Many parents say that school supplies add up quickly as do after-school clubs, music lessons, and sports. Traveling and staying at hotels take careful planning, too, as families with more than one set of twins usually need two hotel rooms or a suite. But many moms employ savvy cost-cutting techniques such as learning to cut their kids’ hair, buying clothes at consignment shops or their twins’ clubs semi-annual clothing sales, buying food and cooking in bulk, and searching for all kinds of discount coupons online.
“We save a lot on baby expenses because I’m breastfeeding and using cloth diapers,” says Heather Eckstein of Augusta, Georgia. The mom to six-year-old Matthew, four-year-old Joshua, three-year-old identical twins Leila and Sarah, and eight-month-old identical twins Nathan and Ryan estimates that she’s saved $10,000 since having six kids in five years.
Instant Twin Celebrities
Parents of twins everywhere draw a lot of attention from curious strangers. So you can just imagine what it’s like for these families to go out in public. Even a simple trip to the supermarket can turn into star-stalking pandemonium. Many moms try to be polite only to find that it takes twice as long to get their errands done forcing them to employ other techniques such as avoiding eye contact, offering short and sweet answers, and leaving the quad stroller at home (apparently a dead give-away).
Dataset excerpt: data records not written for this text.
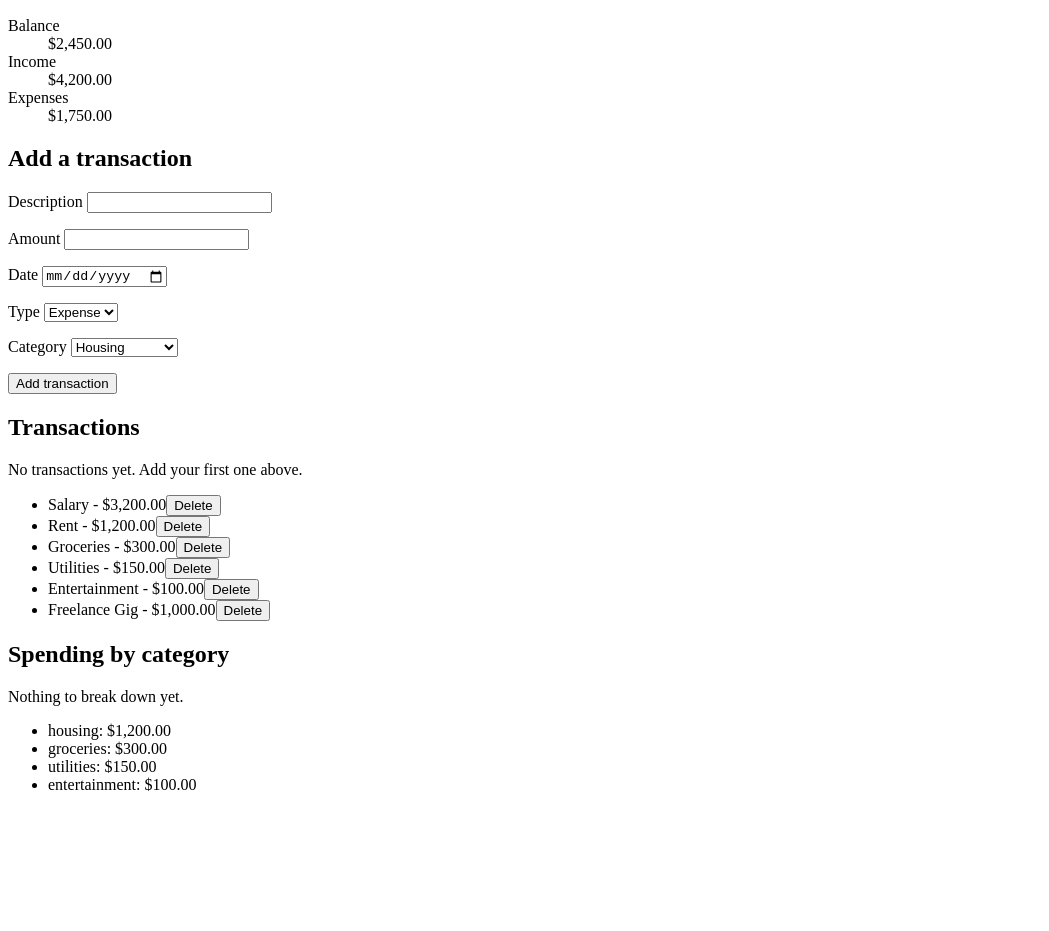
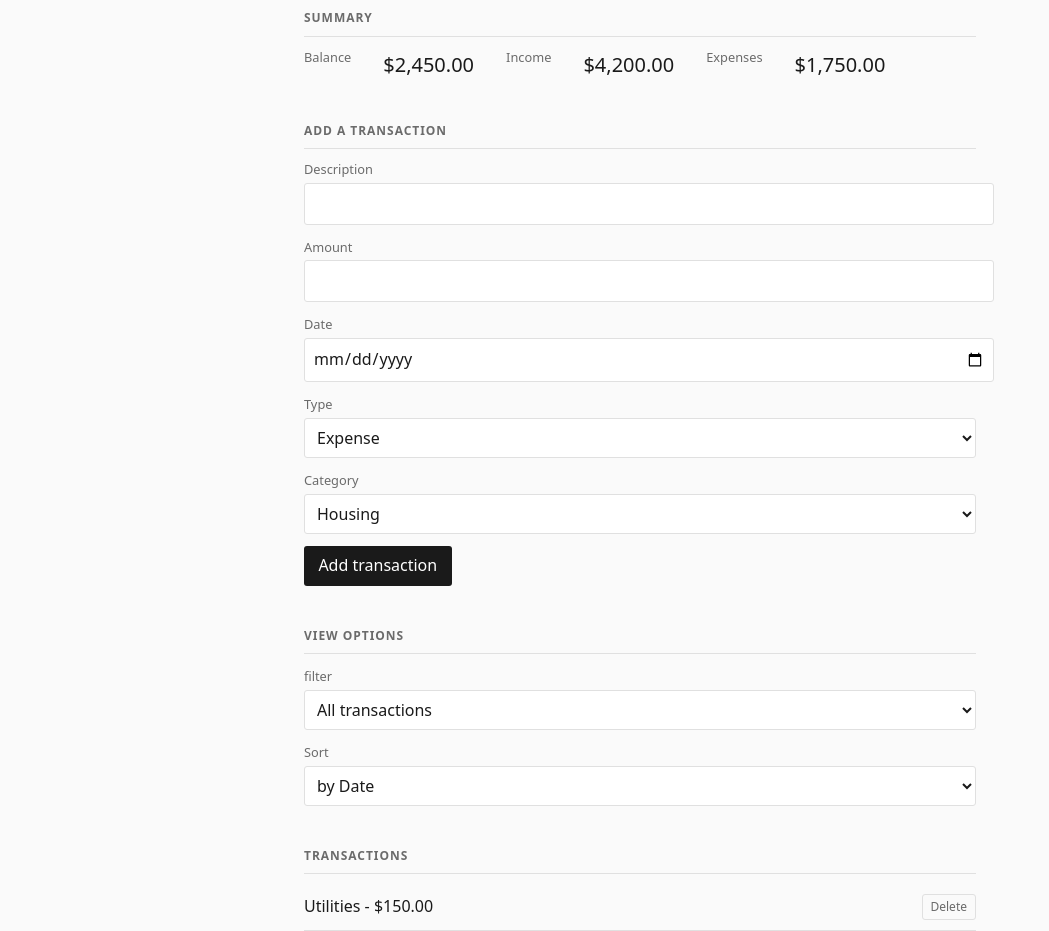
Before and after one commit to emmanuelrukevwe123-lgtm/Expense-Tracker-and-Budget-Dashboard, a plain HTML site: page index.html in a window 1280 px wide. Shown: the part 110-1041 px from the top of the page, without its empty margins (0-1049 px from the left). Before the commit the page ends 920 px from the top, so only its background shows below. Drawn offline with Linux system fonts and the light colour scheme.

Commit message:
Add filter and sort, split render into helpers, add minimal styling
Filter and sort are derived in a pure getVisibleTransactions(state) that
copies before sorting, so state.transactions is never mutated. Summary and
category totals stay on the full list — filtering changes the view, not the
numbers. The selects render from state so the DOM stays a derived view.

Also fixes the empty-state paragraphs, which were always visible.

```diff
--- a/index.html
+++ b/index.html
@@ -4,9 +4,9 @@
     <meta charset="utf-8" />
     <meta name="viewport" content="width=device-width, initial-scale=1" />
     <title>Expense Tracker</title>
+    <link rel="stylesheet" href="./style.css" />
   </head>
   <body>
-    <div id="app"></div>
     <h1>Expense Tracker</h1>
 
     <!-- Summary -->
@@ -73,7 +73,21 @@
         <button type="submit">Add transaction</button>
       </form>
     </section>
-
+    <!-- Filter & Sort -->
+    <section aria-labelledby="controls-heading">
+      <h2 id="controls-heading">view options</h2>
+      <label for="filter">filter</label>
+      <select id="filter">
+        <option value="all">All transactions</option>
+        <option value="income">Income Only</option>
+        <option value="expense">Expense Only</option>
+      </select>
+      <label for="sort">Sort</label>
+      <select id="sort">
+        <option value="date">by Date</option>
+        <option value="amount">by Amount</option>
+      </select>
+    </section>
     <!-- Transactions -->
     <section aria-labelledby="transactions-heading">
       <h2 id="transactions-heading">Transactions</h2>
--- a/src/calculations.js
+++ b/src/calculations.js
@@ -1,22 +1,45 @@
-export const getTotals = (transactions) => {     // this function gets the totals of the transactions
-    return transactions.reduce((totals, transaction) => {
-        return transaction.type === 'income' ? {...totals, income: totals.income + transaction.amount}
-        : {...totals, expense: totals.expense + transaction.amount};
-    }, {income: 0, expense: 0});
-}
+export const getTotals = (transactions) => {
+  // this function gets the totals of the transactions
+  return transactions.reduce(
+    (totals, transaction) => {
+      return transaction.type === "income"
+        ? { ...totals, income: totals.income + transaction.amount }
+        : { ...totals, expense: totals.expense + transaction.amount };
+    },
+    { income: 0, expense: 0 },
+  );
+};
 
-
-export const getSummary = (transactions) => {   // this gets the Summary of the transactions
-    const summary = getTotals(transactions);
-    const { income, expense } = summary;
-    const balance = income - expense;
-    return { income, expense, balance };
-}
+export const getSummary = (transactions) => {
+  // this gets the Summary of the transactions
+  const summary = getTotals(transactions);
+  const { income, expense } = summary;
+  const balance = income - expense;
+  return { income, expense, balance };
+};
 
 export const getCategoryTotals = (transactions) => {
-           return transactions.reduce((categoryTotals, transaction) => {
-            if (transaction.type === 'income') return categoryTotals;
-        const currentTotal = categoryTotals[transaction.category]  || 0;
-        return {...categoryTotals, [transaction.category]: currentTotal + transaction.amount }
-    },{});
-}
+  return transactions.reduce((categoryTotals, transaction) => {
+    if (transaction.type === "income") return categoryTotals;
+    const currentTotal = categoryTotals[transaction.category] || 0;
+    return {
+      ...categoryTotals,
+      [transaction.category]: currentTotal + transaction.amount,
+    };
+  }, {});
+};
+
+export const getVisibleTransactions = (state) => {
+  //  this filters the transactions
+  const filtered = state.transactions.filter((transaction) => {
+    if (state.filter === "all") return true;
+    return transaction.type === state.filter;
+  });
+  const sorted = [...filtered].sort((a, b) => {
+    if (state.sort === "amount") return a.amount - b.amount;
+    if (a.date < b.date) return -1;
+    if (a.date > b.date) return 1;
+    return 0;
+  });
+  return sorted;
+};
--- a/src/main.js
+++ b/src/main.js
@@ -2,6 +2,7 @@ import { render } from "./render.js";
 import { state } from "./state.js";
 import { loadState, saveState } from "./storage.js";
 import { makeId } from "./utils.js";
+import { getVisibleTransactions } from "./calculations.js";
 
 let currentState = loadState() || state;
 render(currentState);
@@ -44,3 +45,17 @@ removeTransaction.addEventListener("click", (event) => {
   render(currentState);
   saveState(currentState);
 });
+
+const filterSelect = document.getElementById("filter");
+filterSelect.addEventListener("change", (event) => {
+  currentState = { ...currentState, filter: event.target.value };
+  render(currentState);
+  saveState(currentState);
+});
+
+const sortSelect = document.getElementById("sort");
+sortSelect.addEventListener("change", (event) => {
+  currentState = { ...currentState, sort: event.target.value };
+  render(currentState);
+  saveState(currentState);
+});
--- a/src/render.js
+++ b/src/render.js
@@ -1,35 +1,69 @@
-import { getSummary, getCategoryTotals } from "./calculations.js";
+import {
+  getSummary,
+  getCategoryTotals,
+  getVisibleTransactions,
+} from "./calculations.js";
 import { formatCurrency } from "./utils.js";
 
-export const render = (state) => {
+const renderControls = (state) => {
+  document.getElementById("filter").value = state.filter;
+  document.getElementById("sort").value = state.sort;
+};
+
+const renderTransactions = (state) => {
   const container = document.getElementById("transaction-list");
-  container.replaceChildren(); // Clear the container before rendering new transactions
+  const emptyMessage = document.getElementById("transactions-empty");
+  const visible = getVisibleTransactions(state);
 
-  state.transactions.forEach((transaction) => {
+  container.replaceChildren();
+  emptyMessage.hidden = visible.length > 0;
+
+  visible.forEach((transaction) => {
     const li = document.createElement("li");
     li.textContent = `${transaction.label} - ${formatCurrency(transaction.amount)}`;
+
     const deleteBtn = document.createElement("button");
+    deleteBtn.type = "button";
     deleteBtn.textContent = "Delete";
+    deleteBtn.dataset.id = transaction.id;
+
+    li.appendChild(deleteBtn);
     container.appendChild(li);
-    deleteBtn.dataset.id = transaction.id;
-    li.appendChild(deleteBtn);
   });
+};
+
+const renderSummary = (state) => {
   const summary = getSummary(state.transactions);
-  const balanceEl = document.getElementById("total-balance");
-  const incomeEl = document.getElementById("total-income");
-  const expenseEl = document.getElementById("total-expense");
 
-  balanceEl.textContent = formatCurrency(summary.balance);
-  incomeEl.textContent = formatCurrency(summary.income);
-  expenseEl.textContent = formatCurrency(summary.expense);
-
-  const summaryBreakdown = document.getElementById("category-breakdown");
-  summaryBreakdown.replaceChildren();
-  Object.entries(getCategoryTotals(state.transactions)).forEach(
-    ([category, total]) => {
-      const li = document.createElement("li");
-      li.textContent = `${category}: ${formatCurrency(total)}`;
-      summaryBreakdown.appendChild(li);
-    },
+  document.getElementById("total-balance").textContent = formatCurrency(
+    summary.balance,
+  );
+  document.getElementById("total-income").textContent = formatCurrency(
+    summary.income,
+  );
+  document.getElementById("total-expense").textContent = formatCurrency(
+    summary.expense,
   );
 };
+
+const renderCategoryBreakdown = (state) => {
+  const container = document.getElementById("category-breakdown");
+  const emptyMessage = document.getElementById("breakdown-empty");
+  const categoryTotals = Object.entries(getCategoryTotals(state.transactions));
+
+  container.replaceChildren();
+  emptyMessage.hidden = categoryTotals.length > 0;
+
+  categoryTotals.forEach(([category, total]) => {
+    const li = document.createElement("li");
+    li.textContent = `${category}: ${formatCurrency(total)}`;
+    container.appendChild(li);
+  });
+};
+
+export const render = (state) => {
+  renderControls(state);
+  renderTransactions(state);
+  renderSummary(state);
+  renderCategoryBreakdown(state);
+};
--- a/src/state.js
+++ b/src/state.js
@@ -1,12 +1,54 @@
 export const state = {
-    transactions: [
-        {id: crypto.randomUUID(), label: 'Salary', amount: 3200, type: 'income', category: 'income', date: '2026-08-01' },
-        {id: crypto.randomUUID(), label: 'Rent', amount: 1200, type: 'expense', category: 'housing', date: '2026-08-04' },
-        {id: crypto.randomUUID(), label: 'Groceries', amount: 300, type: 'expense', category: 'groceries', date: '2026-08-06' },
-        {id: crypto.randomUUID(), label: 'Utilities', amount: 150, type: 'expense', category: 'utilities', date: '2026-07-05' },
-        {id: crypto.randomUUID(), label: 'Entertainment', amount: 100, type: 'expense', category: 'entertainment', date: '2026-07-09' },
-        {id: crypto.randomUUID(), label: 'Freelance Gig', amount: 1000, type: 'income', category: 'income', date: '2026-07-20' }
-    ], // An object with a list of transactions, each with an id, label, amount, type (income or expense), category, and date
-filter: null,
-sort: null,
+  transactions: [
+    {
+      id: crypto.randomUUID(),
+      label: "Salary",
+      amount: 3200,
+      type: "income",
+      category: "income",
+      date: "2026-08-01",
+    },
+    {
+      id: crypto.randomUUID(),
+      label: "Rent",
+      amount: 1200,
+      type: "expense",
+      category: "housing",
+      date: "2026-08-04",
+    },
+    {
+      id: crypto.randomUUID(),
+      label: "Groceries",
+      amount: 300,
+      type: "expense",
+      category: "groceries",
+      date: "2026-08-06",
+    },
+    {
+      id: crypto.randomUUID(),
+      label: "Utilities",
+      amount: 150,
+      type: "expense",
+      category: "utilities",
+      date: "2026-07-05",
+    },
+    {
+      id: crypto.randomUUID(),
+      label: "Entertainment",
+      amount: 100,
+      type: "expense",
+      category: "entertainment",
+      date: "2026-07-09",
+    },
+    {
+      id: crypto.randomUUID(),
+      label: "Freelance Gig",
+      amount: 1000,
+      type: "income",
+      category: "income",
+      date: "2026-07-20",
+    },
+  ], // An object with a list of transactions, each with an id, label, amount, type (income or expense), category, and date
+  filter: "all",
+  sort: "date",
 };
--- /dev/null
+++ b/style.css
@@ -0,0 +1,134 @@
+:root {
+  --ink: #1a1a1a;
+  --muted: #6b6b6b;
+  --line: #e0e0e0;
+  --bg: #fafafa;
+}
+
+body {
+  max-width: 42rem;
+  margin: 0 auto;
+  padding: 2rem 1.25rem 4rem;
+  font: 16px/1.6 system-ui, sans-serif;
+  color: var(--ink);
+  background: var(--bg);
+}
+
+h1 {
+  font-size: 1.5rem;
+  margin-bottom: 2rem;
+}
+
+h2 {
+  font-size: 0.75rem;
+  text-transform: uppercase;
+  letter-spacing: 0.08em;
+  color: var(--muted);
+  padding-bottom: 0.5rem;
+  border-bottom: 1px solid var(--line);
+}
+
+section {
+  margin-bottom: 2.5rem;
+}
+
+/* Summary */
+dl {
+  display: flex;
+  gap: 2rem;
+  margin: 0;
+}
+
+dt {
+  font-size: 0.8rem;
+  color: var(--muted);
+}
+
+dd {
+  margin: 0.15rem 0 0;
+  font-size: 1.25rem;
+  font-variant-numeric: tabular-nums;
+}
+
+/* Form */
+form p {
+  margin: 0 0 0.75rem;
+}
+
+label {
+  display: block;
+  font-size: 0.8rem;
+  color: var(--muted);
+  margin-bottom: 0.2rem;
+}
+
+input,
+select {
+  width: 100%;
+  padding: 0.45rem 0.5rem;
+  font: inherit;
+  color: inherit;
+  background: #fff;
+  border: 1px solid var(--line);
+  border-radius: 3px;
+}
+
+button {
+  padding: 0.45rem 0.9rem;
+  font: inherit;
+  color: #fff;
+  background: var(--ink);
+  border: none;
+  border-radius: 3px;
+  cursor: pointer;
+}
+
+button:hover {
+  opacity: 0.85;
+}
+
+/* View options */
+#controls-heading + label,
+#filter + label {
+  margin-top: 0.75rem;
+}
+
+/* Lists */
+ul {
+  list-style: none;
+  margin: 0;
+  padding: 0;
+}
+
+li {
+  display: flex;
+  align-items: center;
+  justify-content: space-between;
+  gap: 1rem;
+  padding: 0.6rem 0;
+  border-bottom: 1px solid var(--line);
+  font-variant-numeric: tabular-nums;
+}
+
+li button {
+  padding: 0.15rem 0.5rem;
+  font-size: 0.75rem;
+  color: var(--muted);
+  background: none;
+  border: 1px solid var(--line);
+}
+
+li button:hover {
+  color: #fff;
+  background: #c0392b;
+  border-color: #c0392b;
+}
+
+#category-breakdown li {
+  text-transform: capitalize;
+}
+
+p[id$="-empty"] {
+  color: var(--muted);
+  font-size: 0.9rem;
+}
```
“We have had people take pictures of us everywhere from Niagara Falls to our local zoo and even in the produce section of the supermarket,” says Heather Eckstein. On a recent trip to Washington D.C., her family was stopped two dozen times while strolling along the National Mall. “It was very surreal,” she laughs.
For some families like Amy Rea’s of Atlanta, Georgia, having fraternal twins (four-year-old Jack and Nate, and three-year-old Ashley and Blake) helps to keep the comments at bay especially now that they are older. “They’re all different heights and I don’t dress them alike,” she says. “So we don’t get too many comments anymore.”
Yet as twins get older, many younger sets actually catch up in size to their older twin siblings setting off a whole host of different questions from onlookers.
Just ask Karen Lackey. On a recent outing, she took a child from each set of twins to mix things up a bit. Although a year-and-a-half apart, both children are close in size. “Someone asked me if they were twins, and I had to think about my answer,” she says. “I said that they both were but no to each other. The woman just looked at me like, ‘Huh?’”
Aside from the obvious inconveniences, all this celebrity status can be especially hard on singleton siblings. “My singleton, the oldest, is acutely aware of the attention her siblings get and our family as a whole. I know it has caused a lot of jealousy and a skewed view of her world,” explains Kris Powell. This Indianapolis, Ind. mother to five including seven-year-old Karen, five-year-old fraternal twin girls Brynne and Marissa, and three-year-old identical twin boys, Erik and Trent, encourages her single-born daughter to join social groups where she can shine on her own but sometimes it’s not easy. “She has expressed to me several times that she wishes she had a twin, so she would have a playmate and not feel so alone or different from her brothers and sisters,” she says.